Although shorter cycles don't always impact fertility, having concerns about your cycle length is totally understandable. We reached out to experts to explain how short menstrual cycles could affect fertility, what you can do to address any issues, and how you can optimize your chances of conception if you have a shorter cycle.

What Is a Menstrual Cycle?

A menstrual cycle refers to the monthly shedding of your uterine lining. Each month, your uterus builds up this lining—composed of blood and uterine tissue—in preparation for a possible pregnancy. But if this doesn't occur, you shed the lining, which results in you getting your period.

Most people who menstruate have a cycle between 21 and 35 days, with the average cycle being about 28 days long. Menstrual cycles are usually divided into four parts:

  • The menstrual phase, where you bleed—usually for about three to five days
  • The follicular phase, where your body gets ready to release an egg
  • The ovulatory phase, where your body releases an egg—this usually happens about 14 days into your cycle
  • The luteal phase, where your body prepares the uterus for pregnancy—this usually lasts about 14 days

Although it's normal for menstrual cycles to vary from one person to another, having very short, very long, or unusually erratic cycles can be a sign of fertility concerns, says Jenna Turocy, MD, OB-GYN and reproductive endocrinologist at Columbia University Fertility Center. "Menstrual cycle reflects a person's overall health status and should be thought of as a key vital sign," she explains. "Variations in the length of the menstrual cycle may indicate hormonal imbalances and whether or not ovulation is occurring in a predictable manner."

How Does a Short Menstrual Cycle Affect Fertility?

It's important to note that having a short cycle in and of itself doesn't mean you will have trouble getting pregnant. "Some variation in cycle length can be normal," explains Michael Zinger MD, reproductive endocrinologist at RMA Long Island IVF. However, if you usually have a cycle that's less than 26 days, something may be amiss.

There are two main things that can go wrong in a shorter cycle that can impact fertility, Dr. Zinger explains. First of all, if your cycle is short, it may indicate that you are having trouble ovulating or that ovulation isn't occurring. Another issue that a short menstrual cycle could indicate is that your luteal phase (the period between ovulation and menstruation, when your uterine lining is building) isn't long enough.

So how do you know whether there may be an issue? "The easiest way to tell which of the phases is shortened is to track ovulation, which can usually be done with over-the-counter urine tests," says Dr. Zinger. "Most urine tests for ovulation will turn positive a day or two before ovulation, so that should be about day 12 of the cycle, with ovulation then happening about day 14." If ovulation seems to be occurring earlier than that, it may indicate that your follicular phase is short.

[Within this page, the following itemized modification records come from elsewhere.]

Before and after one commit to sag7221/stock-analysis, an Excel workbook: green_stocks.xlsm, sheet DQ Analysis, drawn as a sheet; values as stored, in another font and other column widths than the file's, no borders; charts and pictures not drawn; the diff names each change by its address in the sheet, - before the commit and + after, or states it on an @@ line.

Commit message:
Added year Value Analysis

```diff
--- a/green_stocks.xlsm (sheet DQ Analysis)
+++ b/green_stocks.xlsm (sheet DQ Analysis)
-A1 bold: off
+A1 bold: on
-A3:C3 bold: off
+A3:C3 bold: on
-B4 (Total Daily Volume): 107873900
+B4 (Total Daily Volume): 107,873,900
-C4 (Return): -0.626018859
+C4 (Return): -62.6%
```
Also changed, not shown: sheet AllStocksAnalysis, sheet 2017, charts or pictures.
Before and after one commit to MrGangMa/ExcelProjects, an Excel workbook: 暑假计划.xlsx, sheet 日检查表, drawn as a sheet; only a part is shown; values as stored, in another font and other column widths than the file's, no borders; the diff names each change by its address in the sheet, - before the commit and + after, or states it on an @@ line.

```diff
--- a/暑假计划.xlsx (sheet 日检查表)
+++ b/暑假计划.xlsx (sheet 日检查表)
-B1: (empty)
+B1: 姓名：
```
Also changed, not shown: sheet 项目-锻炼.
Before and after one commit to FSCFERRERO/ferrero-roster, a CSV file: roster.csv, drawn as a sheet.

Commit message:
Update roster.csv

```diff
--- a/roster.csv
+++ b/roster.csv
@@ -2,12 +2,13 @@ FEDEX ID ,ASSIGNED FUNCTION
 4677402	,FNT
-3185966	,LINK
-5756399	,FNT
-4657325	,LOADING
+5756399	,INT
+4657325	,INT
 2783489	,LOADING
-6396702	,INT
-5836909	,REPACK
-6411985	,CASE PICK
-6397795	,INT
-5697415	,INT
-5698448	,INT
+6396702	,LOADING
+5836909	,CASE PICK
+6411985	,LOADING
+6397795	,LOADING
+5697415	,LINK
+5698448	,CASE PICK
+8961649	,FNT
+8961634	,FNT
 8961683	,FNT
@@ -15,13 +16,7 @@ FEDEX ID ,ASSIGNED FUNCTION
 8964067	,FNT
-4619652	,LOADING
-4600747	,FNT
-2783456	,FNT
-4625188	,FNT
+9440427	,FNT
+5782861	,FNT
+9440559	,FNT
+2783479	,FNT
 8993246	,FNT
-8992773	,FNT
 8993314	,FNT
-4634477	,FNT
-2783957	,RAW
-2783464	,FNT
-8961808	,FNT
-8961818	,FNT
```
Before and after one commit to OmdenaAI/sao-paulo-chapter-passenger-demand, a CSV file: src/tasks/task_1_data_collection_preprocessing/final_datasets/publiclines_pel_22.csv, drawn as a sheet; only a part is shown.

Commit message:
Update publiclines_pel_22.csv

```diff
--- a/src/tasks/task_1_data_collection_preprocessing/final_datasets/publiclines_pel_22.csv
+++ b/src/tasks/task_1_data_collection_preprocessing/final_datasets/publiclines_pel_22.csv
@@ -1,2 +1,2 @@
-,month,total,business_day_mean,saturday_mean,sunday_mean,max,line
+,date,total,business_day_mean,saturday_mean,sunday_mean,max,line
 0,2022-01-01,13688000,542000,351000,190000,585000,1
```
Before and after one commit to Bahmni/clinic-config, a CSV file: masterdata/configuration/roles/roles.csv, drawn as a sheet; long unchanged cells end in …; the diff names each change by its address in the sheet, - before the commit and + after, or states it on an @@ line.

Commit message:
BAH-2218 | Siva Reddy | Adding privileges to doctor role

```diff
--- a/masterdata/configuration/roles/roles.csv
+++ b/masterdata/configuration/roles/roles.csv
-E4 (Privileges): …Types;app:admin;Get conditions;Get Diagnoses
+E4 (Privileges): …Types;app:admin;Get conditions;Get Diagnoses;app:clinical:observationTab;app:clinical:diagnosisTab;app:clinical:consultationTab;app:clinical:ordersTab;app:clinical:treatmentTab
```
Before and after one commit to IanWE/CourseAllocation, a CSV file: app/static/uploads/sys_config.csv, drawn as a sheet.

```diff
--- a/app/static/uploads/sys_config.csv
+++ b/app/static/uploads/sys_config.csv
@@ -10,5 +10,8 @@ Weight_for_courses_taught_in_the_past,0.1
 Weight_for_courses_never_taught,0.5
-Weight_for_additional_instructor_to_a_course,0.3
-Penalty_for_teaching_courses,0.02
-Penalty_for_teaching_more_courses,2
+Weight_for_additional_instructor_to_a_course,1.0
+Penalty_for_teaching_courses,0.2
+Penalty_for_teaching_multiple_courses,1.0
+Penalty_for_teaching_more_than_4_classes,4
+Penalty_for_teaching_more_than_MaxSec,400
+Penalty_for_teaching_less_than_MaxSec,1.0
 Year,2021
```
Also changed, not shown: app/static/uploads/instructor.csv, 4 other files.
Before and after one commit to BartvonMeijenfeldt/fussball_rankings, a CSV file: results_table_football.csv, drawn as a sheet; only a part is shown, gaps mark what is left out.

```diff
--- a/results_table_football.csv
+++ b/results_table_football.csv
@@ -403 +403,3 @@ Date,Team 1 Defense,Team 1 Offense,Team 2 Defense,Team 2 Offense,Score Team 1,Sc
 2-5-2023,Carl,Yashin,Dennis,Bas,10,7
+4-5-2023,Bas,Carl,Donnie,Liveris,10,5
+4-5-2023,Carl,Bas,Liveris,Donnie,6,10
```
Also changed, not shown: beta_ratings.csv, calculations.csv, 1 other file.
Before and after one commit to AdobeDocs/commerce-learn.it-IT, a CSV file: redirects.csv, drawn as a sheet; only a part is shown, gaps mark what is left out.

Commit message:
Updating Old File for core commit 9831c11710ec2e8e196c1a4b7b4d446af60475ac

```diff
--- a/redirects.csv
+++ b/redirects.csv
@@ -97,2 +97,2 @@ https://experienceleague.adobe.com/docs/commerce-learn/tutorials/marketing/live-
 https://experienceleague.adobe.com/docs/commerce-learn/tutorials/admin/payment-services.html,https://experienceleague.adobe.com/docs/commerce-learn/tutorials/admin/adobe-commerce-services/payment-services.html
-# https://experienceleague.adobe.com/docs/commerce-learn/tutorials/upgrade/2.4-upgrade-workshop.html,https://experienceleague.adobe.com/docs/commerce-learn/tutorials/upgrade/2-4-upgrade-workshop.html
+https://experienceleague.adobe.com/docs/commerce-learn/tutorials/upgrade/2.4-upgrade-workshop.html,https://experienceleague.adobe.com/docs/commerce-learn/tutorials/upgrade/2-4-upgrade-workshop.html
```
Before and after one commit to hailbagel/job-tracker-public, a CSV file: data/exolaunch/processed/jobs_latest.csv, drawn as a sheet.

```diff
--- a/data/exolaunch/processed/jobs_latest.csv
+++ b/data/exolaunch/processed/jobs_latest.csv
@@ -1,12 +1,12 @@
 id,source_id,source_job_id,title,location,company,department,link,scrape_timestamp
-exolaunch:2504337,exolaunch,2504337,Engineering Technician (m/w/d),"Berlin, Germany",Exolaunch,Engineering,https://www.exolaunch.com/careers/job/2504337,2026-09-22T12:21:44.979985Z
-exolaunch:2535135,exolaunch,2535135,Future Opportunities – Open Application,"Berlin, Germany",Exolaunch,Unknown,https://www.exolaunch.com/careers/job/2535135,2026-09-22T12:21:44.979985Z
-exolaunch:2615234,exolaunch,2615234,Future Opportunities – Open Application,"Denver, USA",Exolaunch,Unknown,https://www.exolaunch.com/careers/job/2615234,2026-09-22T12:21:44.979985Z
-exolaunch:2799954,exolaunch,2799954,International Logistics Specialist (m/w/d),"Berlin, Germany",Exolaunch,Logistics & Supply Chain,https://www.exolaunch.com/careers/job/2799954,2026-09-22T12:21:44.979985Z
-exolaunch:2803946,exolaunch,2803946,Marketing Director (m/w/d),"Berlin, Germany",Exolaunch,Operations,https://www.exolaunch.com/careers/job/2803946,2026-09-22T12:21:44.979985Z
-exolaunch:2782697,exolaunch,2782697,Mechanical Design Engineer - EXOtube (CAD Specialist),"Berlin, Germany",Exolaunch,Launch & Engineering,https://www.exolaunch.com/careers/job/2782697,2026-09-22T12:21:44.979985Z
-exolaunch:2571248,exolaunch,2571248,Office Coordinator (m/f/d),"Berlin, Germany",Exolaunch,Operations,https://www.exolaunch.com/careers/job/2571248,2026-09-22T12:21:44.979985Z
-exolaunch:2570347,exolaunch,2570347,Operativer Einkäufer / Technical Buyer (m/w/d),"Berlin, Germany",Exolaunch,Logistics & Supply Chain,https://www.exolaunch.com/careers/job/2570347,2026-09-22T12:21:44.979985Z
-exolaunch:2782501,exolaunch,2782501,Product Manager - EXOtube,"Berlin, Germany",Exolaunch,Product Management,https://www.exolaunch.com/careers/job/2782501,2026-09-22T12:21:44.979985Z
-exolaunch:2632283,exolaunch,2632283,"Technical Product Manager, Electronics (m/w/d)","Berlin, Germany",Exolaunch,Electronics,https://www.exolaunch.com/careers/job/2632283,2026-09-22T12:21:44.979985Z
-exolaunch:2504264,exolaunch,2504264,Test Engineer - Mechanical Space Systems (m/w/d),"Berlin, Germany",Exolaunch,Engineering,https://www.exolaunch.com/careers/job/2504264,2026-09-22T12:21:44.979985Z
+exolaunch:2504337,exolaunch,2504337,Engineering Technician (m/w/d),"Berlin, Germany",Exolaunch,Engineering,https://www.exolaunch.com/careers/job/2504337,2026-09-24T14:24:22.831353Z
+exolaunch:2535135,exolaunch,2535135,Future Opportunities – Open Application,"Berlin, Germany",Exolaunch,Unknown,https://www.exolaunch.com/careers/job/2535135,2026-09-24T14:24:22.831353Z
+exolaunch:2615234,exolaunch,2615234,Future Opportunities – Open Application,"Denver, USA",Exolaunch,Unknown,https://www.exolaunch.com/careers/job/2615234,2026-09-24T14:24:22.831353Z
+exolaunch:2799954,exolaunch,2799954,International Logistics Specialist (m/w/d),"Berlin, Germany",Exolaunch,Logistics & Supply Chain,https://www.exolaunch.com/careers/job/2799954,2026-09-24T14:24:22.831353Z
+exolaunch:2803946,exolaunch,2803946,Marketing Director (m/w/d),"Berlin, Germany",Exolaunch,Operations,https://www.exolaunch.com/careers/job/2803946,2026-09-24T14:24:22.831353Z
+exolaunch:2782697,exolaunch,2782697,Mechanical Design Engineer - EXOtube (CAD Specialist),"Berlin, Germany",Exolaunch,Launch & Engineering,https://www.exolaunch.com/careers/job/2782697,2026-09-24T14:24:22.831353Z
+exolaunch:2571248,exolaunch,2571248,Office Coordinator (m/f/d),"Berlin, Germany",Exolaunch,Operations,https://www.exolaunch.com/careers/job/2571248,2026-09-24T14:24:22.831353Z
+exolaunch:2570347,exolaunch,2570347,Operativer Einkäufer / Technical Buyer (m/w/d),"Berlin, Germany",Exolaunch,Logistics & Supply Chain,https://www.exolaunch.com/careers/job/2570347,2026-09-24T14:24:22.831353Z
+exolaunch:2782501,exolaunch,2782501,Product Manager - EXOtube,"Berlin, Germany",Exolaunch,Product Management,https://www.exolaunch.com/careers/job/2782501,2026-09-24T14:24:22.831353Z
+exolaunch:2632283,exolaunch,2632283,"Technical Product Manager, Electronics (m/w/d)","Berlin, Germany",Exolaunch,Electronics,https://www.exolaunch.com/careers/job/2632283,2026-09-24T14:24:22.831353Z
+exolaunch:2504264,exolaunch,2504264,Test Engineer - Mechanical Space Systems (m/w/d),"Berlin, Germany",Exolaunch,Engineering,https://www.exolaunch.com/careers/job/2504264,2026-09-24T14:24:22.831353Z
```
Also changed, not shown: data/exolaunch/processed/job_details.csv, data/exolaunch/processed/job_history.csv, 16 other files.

A shorter follicular phase isn't always a problem, as long as you are ovulating. But if you are older and experiencing a shorter follicular phase, it's something to talk to your healthcare provider about. "If the follicular phase has become shorter with age, it may be an indication that the egg supply is decreasing," Dr. Zinger says.

Alternatively, if ovulation is occurring about halfway through your cycle, but then your next period occurs less than 10 days later, you may have a short luteal phase. According to the American Society for Reproductive Medicine, luteal phases that are less than about 10 days might indicate a luteal phase defect, which can impact fertility. Even if you ovulate, if your body isn't able to secrete the hormones (primarily progesterone) to support pregnancy during the luteal phase, and build up a proper uterine lining, pregnancy may not be successful.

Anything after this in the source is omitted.